The following is the city’s advisory on the new federal standards:
The advisory. . .
On January 30, 2020 sample results came back showing combined levels of PFOA and PFOS in the finished water from the Raccoon Creek treatment plant of 98 parts per trillion, which is above the U.S. EPA Health Advisory Level. In addition, combined levels of PFOA and PFOS in the Goodwin Hill Tankwere found to be 92 parts per trillion.
In light of the EPA Health Advisory, the City of Summerville, in consultation with the Georgia Environmental Protection Division (Georgia EPD). has determined that we need to notify you of this new information. update you on what it means and what we are doing about it. As more information becomes available, we will provide additional updates.
What are PFOA and PFOS?

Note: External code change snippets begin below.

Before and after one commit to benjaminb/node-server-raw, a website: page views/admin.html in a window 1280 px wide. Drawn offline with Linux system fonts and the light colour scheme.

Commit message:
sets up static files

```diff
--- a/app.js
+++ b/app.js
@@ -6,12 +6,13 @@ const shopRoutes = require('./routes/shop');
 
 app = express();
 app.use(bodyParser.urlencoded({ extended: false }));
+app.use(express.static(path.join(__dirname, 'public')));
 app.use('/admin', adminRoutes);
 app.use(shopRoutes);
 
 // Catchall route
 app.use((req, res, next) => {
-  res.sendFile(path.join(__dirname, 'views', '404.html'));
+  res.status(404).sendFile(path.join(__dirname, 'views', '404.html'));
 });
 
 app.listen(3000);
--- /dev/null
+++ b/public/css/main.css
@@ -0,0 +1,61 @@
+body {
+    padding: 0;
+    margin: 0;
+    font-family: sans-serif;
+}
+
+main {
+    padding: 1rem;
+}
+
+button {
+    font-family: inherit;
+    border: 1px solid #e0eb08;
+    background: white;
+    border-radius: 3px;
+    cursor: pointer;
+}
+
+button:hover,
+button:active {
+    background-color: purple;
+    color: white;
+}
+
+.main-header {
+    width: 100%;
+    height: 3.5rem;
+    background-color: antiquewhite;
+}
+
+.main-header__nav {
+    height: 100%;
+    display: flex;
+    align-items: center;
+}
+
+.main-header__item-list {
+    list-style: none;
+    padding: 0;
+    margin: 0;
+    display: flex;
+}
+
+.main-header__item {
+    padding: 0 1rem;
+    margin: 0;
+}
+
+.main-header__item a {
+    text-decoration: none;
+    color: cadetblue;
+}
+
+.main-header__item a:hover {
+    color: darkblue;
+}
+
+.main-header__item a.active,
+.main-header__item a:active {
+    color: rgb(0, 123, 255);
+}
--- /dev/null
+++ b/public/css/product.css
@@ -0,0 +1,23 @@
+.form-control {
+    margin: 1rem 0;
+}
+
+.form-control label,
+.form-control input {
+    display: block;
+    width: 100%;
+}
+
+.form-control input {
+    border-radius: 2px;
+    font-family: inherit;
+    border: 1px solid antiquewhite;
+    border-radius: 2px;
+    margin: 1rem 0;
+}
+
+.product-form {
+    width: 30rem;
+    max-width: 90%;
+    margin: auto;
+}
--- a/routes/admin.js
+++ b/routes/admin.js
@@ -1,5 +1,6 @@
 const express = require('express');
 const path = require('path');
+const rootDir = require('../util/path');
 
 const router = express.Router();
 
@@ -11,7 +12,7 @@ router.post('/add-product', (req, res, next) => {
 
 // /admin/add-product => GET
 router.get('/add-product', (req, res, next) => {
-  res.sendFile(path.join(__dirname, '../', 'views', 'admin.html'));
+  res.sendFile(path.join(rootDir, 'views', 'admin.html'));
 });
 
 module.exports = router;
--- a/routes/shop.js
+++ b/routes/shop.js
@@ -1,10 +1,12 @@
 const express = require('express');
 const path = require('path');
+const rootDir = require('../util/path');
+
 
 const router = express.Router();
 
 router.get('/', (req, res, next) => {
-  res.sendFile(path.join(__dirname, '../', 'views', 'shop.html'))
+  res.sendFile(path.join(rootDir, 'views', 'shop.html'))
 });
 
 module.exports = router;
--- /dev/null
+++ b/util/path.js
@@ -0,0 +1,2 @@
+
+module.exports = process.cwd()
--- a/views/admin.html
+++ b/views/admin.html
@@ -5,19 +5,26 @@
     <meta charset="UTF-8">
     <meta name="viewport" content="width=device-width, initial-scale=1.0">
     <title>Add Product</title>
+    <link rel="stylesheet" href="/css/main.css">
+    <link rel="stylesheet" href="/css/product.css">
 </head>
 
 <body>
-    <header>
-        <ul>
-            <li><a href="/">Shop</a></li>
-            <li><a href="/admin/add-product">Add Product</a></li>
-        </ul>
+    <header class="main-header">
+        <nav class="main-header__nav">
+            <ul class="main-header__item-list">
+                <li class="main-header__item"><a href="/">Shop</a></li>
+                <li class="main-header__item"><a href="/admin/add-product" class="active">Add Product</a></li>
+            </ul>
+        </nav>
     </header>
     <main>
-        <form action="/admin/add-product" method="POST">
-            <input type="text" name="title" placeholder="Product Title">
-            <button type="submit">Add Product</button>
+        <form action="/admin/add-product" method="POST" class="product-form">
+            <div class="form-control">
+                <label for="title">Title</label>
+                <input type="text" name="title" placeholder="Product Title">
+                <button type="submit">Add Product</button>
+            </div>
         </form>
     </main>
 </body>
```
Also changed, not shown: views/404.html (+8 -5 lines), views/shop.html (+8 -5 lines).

PFOA and PFOS are fluorinated organic chemicals that are part of a larger group of chemicals referred to as perfluoroalkyl substances (PFASs). PFOA and PFOS have been the most extensively produced and studied of these chemicals. They have been used to make carpets, clothing, fabrics for furniture, paper packaging for food and other materials (e.g., cookware) that are resistant to water, grease or stains. They are also used for firefighting at airfields and in a number of industrial processes. Because these chemicals have been used in an array of consumer products, most people have been exposed to them.

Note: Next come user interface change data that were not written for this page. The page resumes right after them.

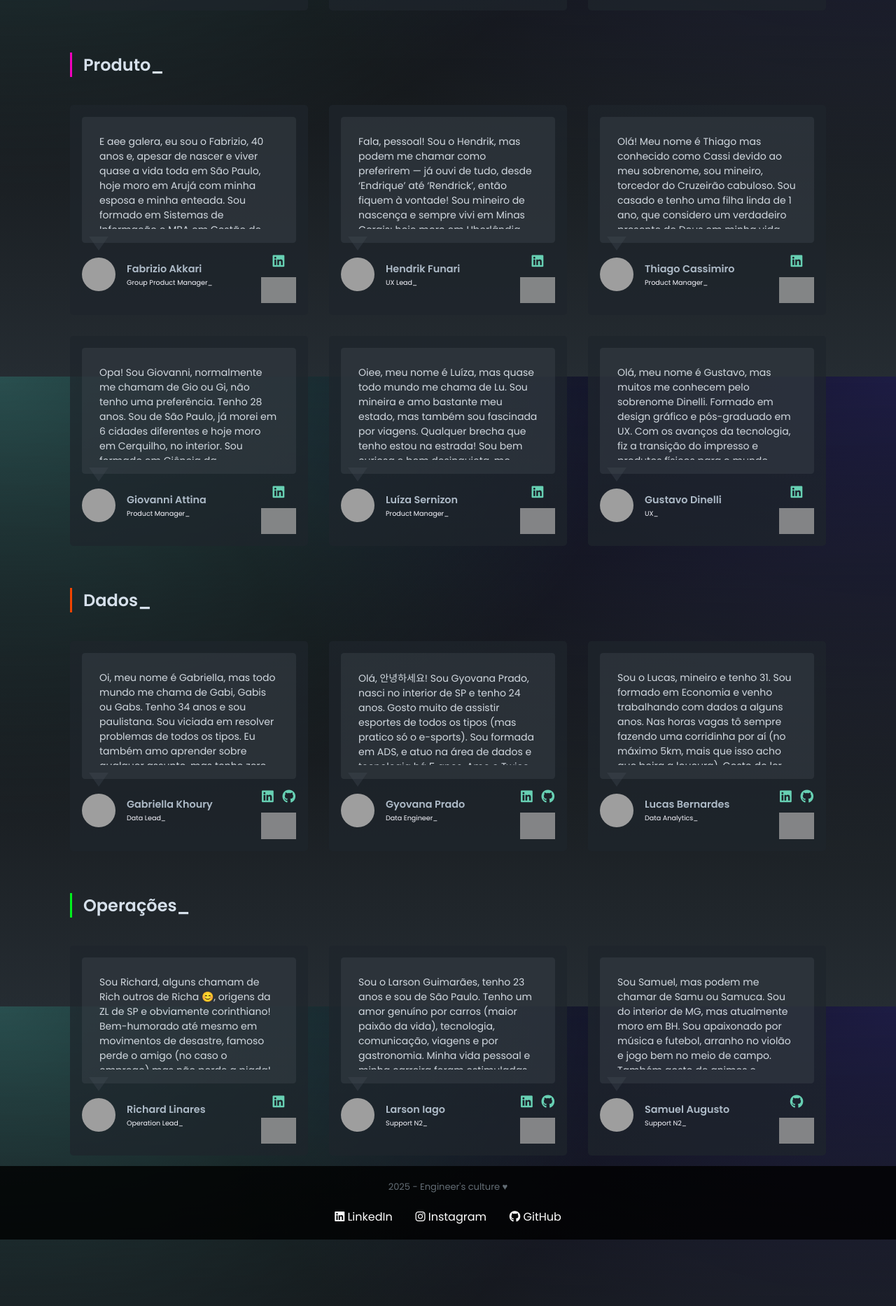
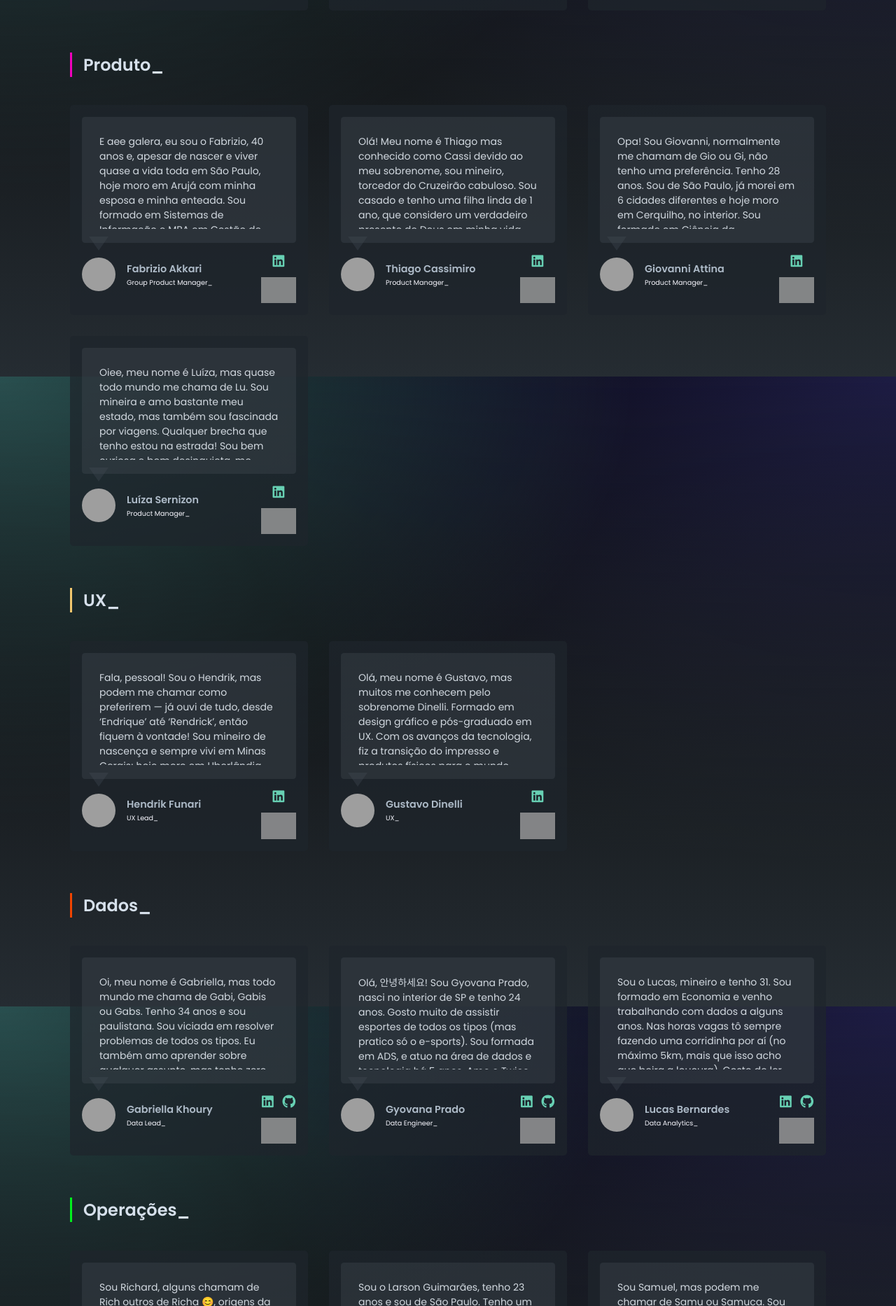
Before and after one commit to skore-io/culture, a Jekyll site: the page built from dream-team/index.html, in a window 1280 px wide, cut to the strip 2162-4028 px from the top of the page. Shown: the whole strip at 70% size. Built offline with Jekyll 4.4.1, drawn with Linux system fonts in a browser that asks for light colours; before the commit the page ends 3933 px from its top, so only the background shows below that; grey boxes are pictures that could not be loaded.

Commit message:
feat: add UX team

```diff
--- a/dream-team/index.css
+++ b/dream-team/index.css
@@ -17,6 +17,10 @@ h2 {
 
 .row-product {
   border-left: 3px solid #f000bc;
+}
+
+.row-ux {
+  border-left: 3px solid #f2c76e;
 }
 
 .row-data {
--- a/dream-team/index.html
+++ b/dream-team/index.html
@@ -8,6 +8,7 @@ header_title: Nosso Dream Team 🚀
   <link rel="stylesheet" href="index.css" />
   <script src="team-dev.js"></script>
   <script src="team-product.js"></script>
+  <script src="team-ux.js"></script>
   <script src="team-data.js"></script>
   <script src="team-operation.js"></script>
   <script src="util.js"></script>
@@ -87,6 +88,16 @@ header_title: Nosso Dream Team 🚀
     </script>
   </div>
 
+  <div id="uxTeamContainer" class="row">
+    <div class="col-wide">
+      <h2 class="row-ux" align="left">UX_</h2>
+    </div>
+
+    <script>
+      renderTeam('uxTeamContainer', uxTeam)
+    </script>
+  </div>
+
   <div id="dataTeamContainer" class="row">
     <div class="col-wide">
       <h2 class="row-data" align="left">Dados_</h2>
--- a/dream-team/team-product.js
+++ b/dream-team/team-product.js
@@ -1,8 +1,6 @@
 const productRoles = {
   gpm: 'Group Product Manager',
   pm: 'Product Manager',
-  ux: 'UX',
-  ux_lead: 'UX Lead',
 }
 
 const productTeam = [
@@ -16,17 +14,6 @@ const productTeam = [
       Tenho muito mais hobbies do que tempo, e por isso cada hora estou priorizando um diferente, mas curto muito assistir futebol americano, tocar violão, games, muita série e principalmente viajar com a família.`,
     linkedin: 'https://www.linkedin.com/in/fabriziotassitano',
     avatar: 'https://i.imgur.com/OeaF3Tq.png',
-  },
-  {
-    name: 'Hendrik Funari',
-    role: productRoles.ux_lead,
-    description: `
-      Fala, pessoal! Sou o Hendrik, mas podem me chamar como preferirem — já ouvi de tudo, desde ‘Endrique’ até ‘Rendrick’, então fiquem à vontade!
-      Sou mineiro de nascença e sempre vivi em Minas Gerais; hoje moro em Uberlândia, cidade pela qual tenho um grande carinho.
-      Me formei em Sistemas de Informação pela UFU, mas foi no design que encontrei minha verdadeira paixão, onde já atuo há mais de getTotalYears('01/01/2018') anos.
-      Além disso, sou fã de viagens e corrida, e um dos meus maiores sonhos é participar das grandes maratonas pelo mundo!`,
-    linkedin: 'https://www.linkedin.com/in/rendrike',
-    avatar: 'https://i.imgur.com/5JeOq3X.png',
   },
   {
     name: 'Thiago Cassimiro',
@@ -63,13 +50,4 @@ const productTeam = [
     linkedin: 'https://www.linkedin.com/in/luizasernizonguimaraes',
     avatar: 'https://i.imgur.com/5EfpNty.png',
   },
-  {
-    name: 'Gustavo Dinelli',
-    role: productRoles.ux,
-    description: `Olá, meu nome é Gustavo, mas muitos me conhecem pelo sobrenome Dinelli. Formado em design gráfico e pós-graduado em UX. Com os avanços da tecnologia, fiz a transição do impresso e produtos físicos para o mundo digital.
-      Ao longo da minha carreira, tive a oportunidade de trabalhar com marcas renomadas como Disney, Marvel, Turma da Mônica, Globo, FIFA e diversos times de futebol. Atualmente, na Uol EdTech, já passei por todas as plataformas da empresa e participei de várias iniciativas, incluindo layout para PowerBI, criação de materiais de conteúdo, estudo de cores e desenvolvimento de logotipos para o marketing.
-      No meu tempo livre, sou um colecionador de moedas, cédulas, action figures e vinis (os famosos LPs). Meus hobbies incluem ouvir música (Rock, Blues, Jazz, Reggae, Indie Rock, Música Clássica e Eletrônica), assistir corridas como MotoGP, F1 e Turismo, além de jogar gêneros como gerenciamento de cidades, fps, corrida ou RPGs.`,
-    linkedin: 'https://www.linkedin.com/in/gustavodinelli',
-    avatar: 'https://i.imgur.com/OEru0kL.png',
-  },
 ]
--- /dev/null
+++ b/dream-team/team-ux.js
@@ -0,0 +1,27 @@
+const uxRoles = {
+  ux_lead: 'UX Lead',
+  ux: 'UX',
+}
+
+const uxTeam = [
+  {
+    name: 'Hendrik Funari',
+    role: uxRoles.ux_lead,
+    description: `
+      Fala, pessoal! Sou o Hendrik, mas podem me chamar como preferirem — já ouvi de tudo, desde ‘Endrique’ até ‘Rendrick’, então fiquem à vontade!
+      Sou mineiro de nascença e sempre vivi em Minas Gerais; hoje moro em Uberlândia, cidade pela qual tenho um grande carinho.
+      Me formei em Sistemas de Informação pela UFU, mas foi no design que encontrei minha verdadeira paixão, onde já atuo há mais de getTotalYears('01/01/2018') anos.
+      Além disso, sou fã de viagens e corrida, e um dos meus maiores sonhos é participar das grandes maratonas pelo mundo!`,
+    linkedin: 'https://www.linkedin.com/in/rendrike',
+    avatar: 'https://i.imgur.com/5JeOq3X.png',
+  },
+  {
+    name: 'Gustavo Dinelli',
+    role: uxRoles.ux,
+    description: `Olá, meu nome é Gustavo, mas muitos me conhecem pelo sobrenome Dinelli. Formado em design gráfico e pós-graduado em UX. Com os avanços da tecnologia, fiz a transição do impresso e produtos físicos para o mundo digital.
+      Ao longo da minha carreira, tive a oportunidade de trabalhar com marcas renomadas como Disney, Marvel, Turma da Mônica, Globo, FIFA e diversos times de futebol. Atualmente, na Uol EdTech, já passei por todas as plataformas da empresa e participei de várias iniciativas, incluindo layout para PowerBI, criação de materiais de conteúdo, estudo de cores e desenvolvimento de logotipos para o marketing.
+      No meu tempo livre, sou um colecionador de moedas, cédulas, action figures e vinis (os famosos LPs). Meus hobbies incluem ouvir música (Rock, Blues, Jazz, Reggae, Indie Rock, Música Clássica e Eletrônica), assistir corridas como MotoGP, F1 e Turismo, além de jogar gêneros como gerenciamento de cidades, fps, corrida ou RPGs.`,
+    linkedin: 'https://www.linkedin.com/in/gustavodinelli',
+    avatar: 'https://i.imgur.com/OEru0kL.png',
+  },
+]
--- a/stacks/index.css
+++ b/stacks/index.css
@@ -30,9 +30,9 @@
 .category {
   background-color: rgb(31 37 44 / 80%);
   padding: 20px;
-  border-radius: 8px;
+  border-radius: 5px;
   width: 100%;
-  box-shadow: 0px 4px 15px rgba(0, 0, 0, 0.5);
+  box-shadow: 0px 4px 8px rgba(0, 0, 0, 0.5);
 }
 
 .category h2 {
```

“What is the Health Advisor Level”
To provide Americans, including the most sensitive populations, with a margin of protection from a lifetime of exposure to PFOA and PFOS from drinking water, EPA established health advisory levels at 70 parts per trillion. When both PFOA and PFOS are found in drinking water, the combined concentrations of PFOA and PFOS should be compared with the 70 parts per trillion health advisory
level. This health advisory level offers a margin of protection for all Americans throughout their life from adverse health effects resulting from exposure to PFOA and PFOS in drinking water.
“What are the potential adverse health effects with exposure to PFOS and PFOA”
EPAls health advisories are based on the best available peer-reviewed studies of the effects of PFOA and PFOS on laboratory animals (rats and mice) and were also informed by epidemiological studies of human populations that have been exposed to PFASs. These studies indicate that exposure to PFOA and PFOS over certain levels may result in adverse health effects. including developmental effects to fetuses during pregnancy or to breastfed infants (e.g., low birth weight, accelerated puberty, skeletal variations), cancer(e.g., testicular, kidney), liver effects (e.g., tissue damage), immune effects (e.g.. antibody production and
immunity), thyroid effects and other effects (e.g., cholesterol changes).
EPA’s health advisory levels were calculated to offer a margin of protection against adverse health effects to the most sensitive populations: fetuses during pregnancy and breastfed infants. The health advisory levels are calculated based on the drinking water intake of lactating women. who drink more water than other people and can pass these chemicals along to nursing infants through breastmilk.